As the Xbox One X release gets closer we're learning more about the $499/£449 machine. The Xbox One X preorders rush suggests that price isn't putting people off the 4K console, but what about the rest? The ports, Kinect, pad and game compatibility, and more? 

I took a gander around the internet to compile a list of questions that people seem to be asking and this is what I found. 

What size hard drive does the Xbox One X have?

The Xbox One X come with a 1TB of hard drive, currently. While the 1T HDD sounds big, 4K games could fill that up quickly. Forza Motorsport 7 in 4K takes up 100GB, for example. Microsoft has some Intelligent delivery tech that will help cut down on file sizes but you might want to consider an external hard drive for your Xbox One X to be safe. 

Will controllers and other other accessories still work on Xbox One X? 

According to the official website, all accessories previously made for Xbox One (along with all future accessories to be made for Xbox One) will work. Xbox One controllers, headsets, even the Elite controller, will all work as if they can run on an Xbox One. The system itself will come with the same controller that comes with the S models, which means you'll be able to use it on your PC (if your computer has a Bluetooth adapter, that is). 

What ports are on the back of Xbox One X?

There's the back of an Xbox One X. From left to right you've got: 

1. Power
2. HDMI out
3. HDMI in
4. USB
5. USB
6. IR out
7. S/PDIF
8. Ethernet

If you're noticing something missing, you're right: there is no Kinect jack on the back of the console. Which leads to one important question...

Will Kinect work on Xbox One X?

Yes, it will, but you'll have to buy a Kinect adapter directly from Microsoft if you want to keep using it. It'll hook up your Kinect to one of the USB ports in the back. You can buy it directly from the Microsoft Store.

How does original Xbox backwards compatibility work?

Phil Spencer announced that original Xbox games are headed to Xbox One and Xbox One X consoles this September, with Crimson Skies leading the charge. But not a lot was said about how they would work. Albert Penello, lead marketing for Microsoft, let slip some additional details on how Xbox games will run on Xbox One platforms:

So it sounds very similar to the way the Xbox One already handles 360 games: whether you have a digital copy or the original disc, as long as it's whitelisted, you'll be able to play it. 

What does Xbox One X "console exclusive" mean?

This is a harder question to pin down, because a lot of the information about terms or length of exclusivity is kept secret. Rise of the Tomb Raider, for instance, was an Xbox One exclusive for a only a few months before the PC version launched - then the PS4 version was released the following holiday. 

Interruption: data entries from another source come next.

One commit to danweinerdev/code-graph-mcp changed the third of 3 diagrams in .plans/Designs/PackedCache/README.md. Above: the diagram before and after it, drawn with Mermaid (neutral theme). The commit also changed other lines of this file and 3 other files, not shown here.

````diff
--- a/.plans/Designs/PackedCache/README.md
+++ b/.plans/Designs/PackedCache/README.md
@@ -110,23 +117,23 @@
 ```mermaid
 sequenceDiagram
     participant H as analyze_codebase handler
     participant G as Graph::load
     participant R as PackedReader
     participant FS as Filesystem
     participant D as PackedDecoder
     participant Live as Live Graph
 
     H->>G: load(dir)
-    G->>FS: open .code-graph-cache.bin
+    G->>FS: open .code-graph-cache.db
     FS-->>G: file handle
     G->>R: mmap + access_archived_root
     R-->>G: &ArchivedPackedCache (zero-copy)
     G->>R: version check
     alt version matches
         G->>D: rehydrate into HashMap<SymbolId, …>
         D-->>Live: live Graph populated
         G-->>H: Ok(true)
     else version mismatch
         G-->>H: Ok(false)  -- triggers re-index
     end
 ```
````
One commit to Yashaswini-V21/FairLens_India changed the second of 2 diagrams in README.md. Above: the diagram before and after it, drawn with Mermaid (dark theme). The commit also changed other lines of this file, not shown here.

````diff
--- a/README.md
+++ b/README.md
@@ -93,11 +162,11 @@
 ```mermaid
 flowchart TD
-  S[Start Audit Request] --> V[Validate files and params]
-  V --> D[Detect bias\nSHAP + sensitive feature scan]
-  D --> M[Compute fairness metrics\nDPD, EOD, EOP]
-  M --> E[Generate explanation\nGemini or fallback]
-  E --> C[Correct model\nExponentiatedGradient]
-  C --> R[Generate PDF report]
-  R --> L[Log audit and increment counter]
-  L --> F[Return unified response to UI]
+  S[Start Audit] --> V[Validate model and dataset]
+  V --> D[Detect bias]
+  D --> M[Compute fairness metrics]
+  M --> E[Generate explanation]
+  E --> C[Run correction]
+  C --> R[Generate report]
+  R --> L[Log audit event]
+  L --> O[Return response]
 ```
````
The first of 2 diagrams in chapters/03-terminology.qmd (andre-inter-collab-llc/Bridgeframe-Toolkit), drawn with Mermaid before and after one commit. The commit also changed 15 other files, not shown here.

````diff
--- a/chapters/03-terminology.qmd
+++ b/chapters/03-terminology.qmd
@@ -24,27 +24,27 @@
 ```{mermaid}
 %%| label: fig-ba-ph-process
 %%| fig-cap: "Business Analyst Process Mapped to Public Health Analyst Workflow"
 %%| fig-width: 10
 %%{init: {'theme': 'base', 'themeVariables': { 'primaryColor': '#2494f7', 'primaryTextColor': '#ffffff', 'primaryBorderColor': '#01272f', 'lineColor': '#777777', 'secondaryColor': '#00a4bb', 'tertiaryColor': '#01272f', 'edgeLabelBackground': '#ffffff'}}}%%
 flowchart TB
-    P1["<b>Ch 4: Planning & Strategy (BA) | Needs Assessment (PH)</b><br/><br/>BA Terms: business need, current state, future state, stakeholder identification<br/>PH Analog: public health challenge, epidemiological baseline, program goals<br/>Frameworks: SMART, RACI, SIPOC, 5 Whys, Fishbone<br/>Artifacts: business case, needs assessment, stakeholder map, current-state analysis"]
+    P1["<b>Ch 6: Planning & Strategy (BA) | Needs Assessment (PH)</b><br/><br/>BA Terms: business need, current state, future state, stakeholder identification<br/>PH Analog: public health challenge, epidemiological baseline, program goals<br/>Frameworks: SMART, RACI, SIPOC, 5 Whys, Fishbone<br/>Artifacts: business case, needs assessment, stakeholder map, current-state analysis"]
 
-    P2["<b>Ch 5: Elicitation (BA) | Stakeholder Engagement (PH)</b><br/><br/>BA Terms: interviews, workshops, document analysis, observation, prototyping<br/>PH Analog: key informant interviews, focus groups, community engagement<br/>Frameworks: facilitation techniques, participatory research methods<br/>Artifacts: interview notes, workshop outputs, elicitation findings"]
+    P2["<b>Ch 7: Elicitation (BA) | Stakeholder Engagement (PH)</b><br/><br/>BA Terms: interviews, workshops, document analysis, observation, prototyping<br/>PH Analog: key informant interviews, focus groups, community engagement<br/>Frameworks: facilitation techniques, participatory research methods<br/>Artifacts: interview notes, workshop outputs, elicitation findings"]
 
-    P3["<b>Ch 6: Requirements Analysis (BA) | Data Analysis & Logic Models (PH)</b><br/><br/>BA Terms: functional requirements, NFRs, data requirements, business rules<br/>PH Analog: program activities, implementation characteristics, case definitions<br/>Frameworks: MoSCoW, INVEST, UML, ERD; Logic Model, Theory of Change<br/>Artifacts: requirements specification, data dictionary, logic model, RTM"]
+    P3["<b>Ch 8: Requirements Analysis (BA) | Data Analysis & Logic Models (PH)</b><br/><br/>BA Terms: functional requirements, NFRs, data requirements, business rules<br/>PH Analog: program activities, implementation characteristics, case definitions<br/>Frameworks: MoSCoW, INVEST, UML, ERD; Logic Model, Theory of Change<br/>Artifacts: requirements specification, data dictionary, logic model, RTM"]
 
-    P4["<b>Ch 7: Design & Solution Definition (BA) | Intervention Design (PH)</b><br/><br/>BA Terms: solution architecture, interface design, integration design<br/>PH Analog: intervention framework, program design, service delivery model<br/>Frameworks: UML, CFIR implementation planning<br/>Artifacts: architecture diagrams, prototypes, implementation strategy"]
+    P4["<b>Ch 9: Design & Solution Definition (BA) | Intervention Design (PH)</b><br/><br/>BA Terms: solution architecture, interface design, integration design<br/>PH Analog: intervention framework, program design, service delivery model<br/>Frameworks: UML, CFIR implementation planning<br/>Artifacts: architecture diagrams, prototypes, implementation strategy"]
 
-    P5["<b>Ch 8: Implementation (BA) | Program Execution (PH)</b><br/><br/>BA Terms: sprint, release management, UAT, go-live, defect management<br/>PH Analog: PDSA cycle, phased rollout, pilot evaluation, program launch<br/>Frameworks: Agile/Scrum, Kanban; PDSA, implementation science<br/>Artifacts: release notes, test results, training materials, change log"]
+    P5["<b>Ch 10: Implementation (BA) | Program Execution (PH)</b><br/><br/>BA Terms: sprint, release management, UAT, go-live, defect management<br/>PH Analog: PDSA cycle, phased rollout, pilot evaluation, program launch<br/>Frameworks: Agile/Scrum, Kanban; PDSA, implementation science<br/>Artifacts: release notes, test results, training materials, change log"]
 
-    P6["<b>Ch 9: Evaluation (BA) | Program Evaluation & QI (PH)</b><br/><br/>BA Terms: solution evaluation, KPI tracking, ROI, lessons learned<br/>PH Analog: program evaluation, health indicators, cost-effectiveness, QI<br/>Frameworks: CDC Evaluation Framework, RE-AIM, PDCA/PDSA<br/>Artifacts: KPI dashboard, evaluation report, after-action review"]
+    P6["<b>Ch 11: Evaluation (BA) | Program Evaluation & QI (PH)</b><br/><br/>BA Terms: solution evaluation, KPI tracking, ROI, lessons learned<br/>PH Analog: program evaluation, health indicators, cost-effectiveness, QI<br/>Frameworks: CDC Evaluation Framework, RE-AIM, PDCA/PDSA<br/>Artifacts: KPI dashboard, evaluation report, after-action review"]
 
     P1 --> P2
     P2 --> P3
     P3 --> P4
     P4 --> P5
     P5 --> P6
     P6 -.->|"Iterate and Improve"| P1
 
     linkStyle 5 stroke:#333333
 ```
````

Similarly, Playerunknown's Battlegrounds exclusivity was a question Microsoft danced around rather than answer outright. It's a timed exclusive, and Microsoft is trying to extend that time, but it won't be an exclusive forever. 

So if you see an Xbox One X game with the 'console exclusive' tag, you're probably not going to find it anywhere else for at least a handful of months. That's obviously not including a Windows 10 PC version - that's just how this Xbox Play Anywhere stuff works.